Or, there’s a fourth option and that’s the one I want to explore in this talk. And that is that you can work towards a conception of human nature, virtue, and flourishing in which suffering and sacrifice are at the heart of the account—so you can say that suffering and sacrifice are part of a flourishing human life.
What are we willing to sacrifice for? To suffer for? These are urgent questions. And how well we answer these questions is often crystallized in how we’re willing to die.
It’s well known that many who die by assisted suicide or pursue suicide assistance, by the way, pursue death for fear of “being a burden.” To put this another way, many pursue suicide in response to terminal or even chronic conditions because they believe that they share no companionship with another—no one willing to share in the experience of heroic love and no one willing to bear the costs of heroic friendship. Are they right to feel this way?

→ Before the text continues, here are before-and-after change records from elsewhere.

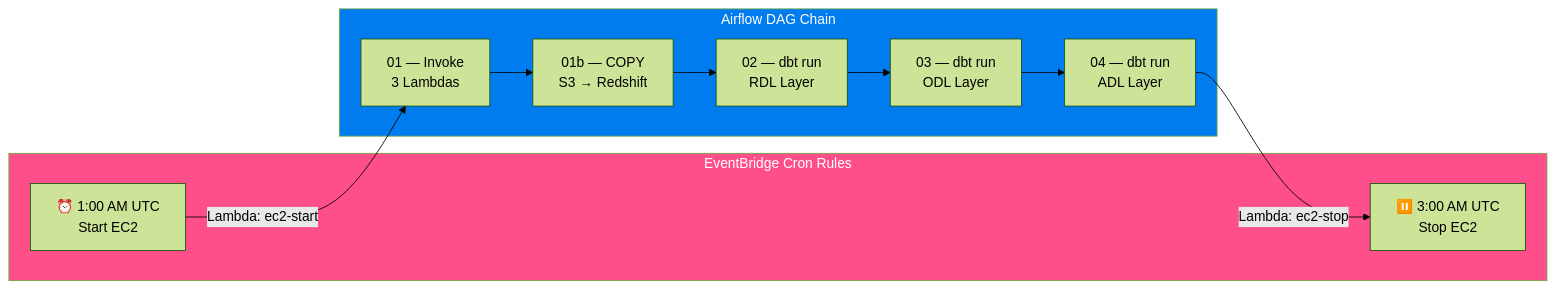
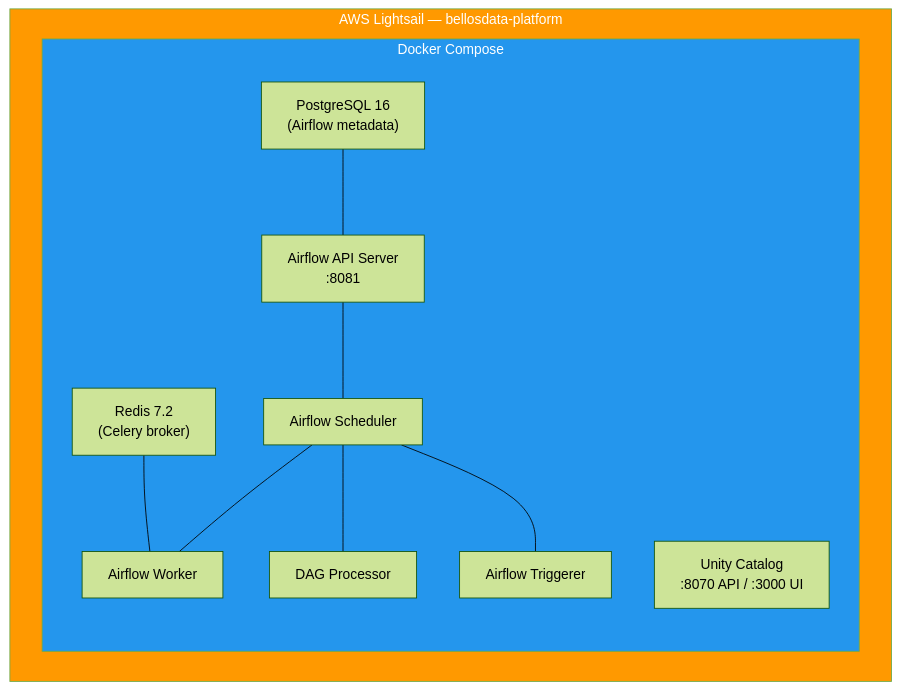
One commit to TimiOlayinka/boohoo-data-pipeline changed the third of 3 diagrams in README.md. Above: the diagram before and after it, drawn with Mermaid (forest theme). The commit also changed other lines of this file and 274 other files, not shown here.

Commit message:
DATA-31: Rename S3 buckets playdarch-* to bellosdata-* and rewrite README for BellosData Lakehouse architecture (#41)

````diff
--- a/README.md
+++ b/README.md
@@ -246,25 +300,25 @@
 ```mermaid
-flowchart LR
-    subgraph EVENTBRIDGE["EventBridge Cron Rules"]
-        EB1["⏰ 1:00 AM UTC\nStart EC2"]
-        EB2["⏸️ 3:00 AM UTC\nStop EC2"]
+flowchart TB
+    subgraph LIGHTSAIL["AWS Lightsail — bellosdata-platform"]
+        subgraph DOCKER["Docker Compose"]
+            PG["PostgreSQL 16\n(Airflow metadata)"]
+            RD["Redis 7.2\n(Celery broker)"]
+            API["Airflow API Server\n:8081"]
+            SCH["Airflow Scheduler"]
+            WRK["Airflow Worker"]
+            TRG["Airflow Triggerer"]
+            DAG["DAG Processor"]
+            UC["Unity Catalog\n:8070 API / :3000 UI"]
+        end
     end
 
-    subgraph AIRFLOW["Airflow DAG Chain"]
-        D1["01 — Invoke\n3 Lambdas"]
-        D2["01b — COPY\nS3 → Redshift"]
-        D3["02 — dbt run\nRDL Layer"]
-        D4["03 — dbt run\nODL Layer"]
-        D5["04 — dbt run\nADL Layer"]
-    end
+    PG --- API
+    RD --- WRK
+    API --- SCH
+    SCH --- WRK
+    SCH --- DAG
+    SCH --- TRG
 
-    EB1 -->|"Lambda: ec2-start"| D1
-    D1 --> D2
-    D2 --> D3
-    D3 --> D4
-    D4 --> D5
-    D5 -->|"Lambda: ec2-stop"| EB2
-
-    style EVENTBRIDGE fill:#FF4F8B,color:#fff
-    style AIRFLOW fill:#017CEE,color:#fff
+    style LIGHTSAIL fill:#FF9900,color:#fff
+    style DOCKER fill:#2496ED,color:#fff
 ```
````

A sacrifice is always an offering or a giving up of something that is really good and that one really desires, such that one will really suffer a loss in giving it up. … To sacrifice is, by definition, to suffer a loss. But if one is able to understand this loss as demanded by the good, then one can suffer willingly and even joyfully as a genuine sacrifice.
And the fact that parents can and do sacrifice mightily and happily for their children ought to make us call into question any conception of flourishing that rules it out. We can look to these relationships—parents, spouse, friend, neighbor—these roles, these relationships, give our lives purpose and allow us to enter into a space of common goods that we can obviously take to be higher than private or individual benefit. All of these relationships necessarily involve sacrifice and suffering. There’s no way to love someone without suffering and sacrificing for them.
I think we can begin to see here the inklings of an important insight, which is that suffering is very often the path to virtue and also very often the occasion of its expression. Another way to put the point is to say that suffering has real redemptive potential, but it depends on us to see this potential and to realize it.
Now, in order to do this, to see this potential and realize it, we have to be willing and able to look to the wider context of how our lives are part of a greater whole beyond ourselves.
To flourish, to “live our best lives,” to “be the best version of ourselves,” or whatever way that you want to say it, requires a capacity for suffering and sacrifice. If we want to live good lives, we must learn the difference between suffering poorly and suffering well. The obstacle is the way, etc.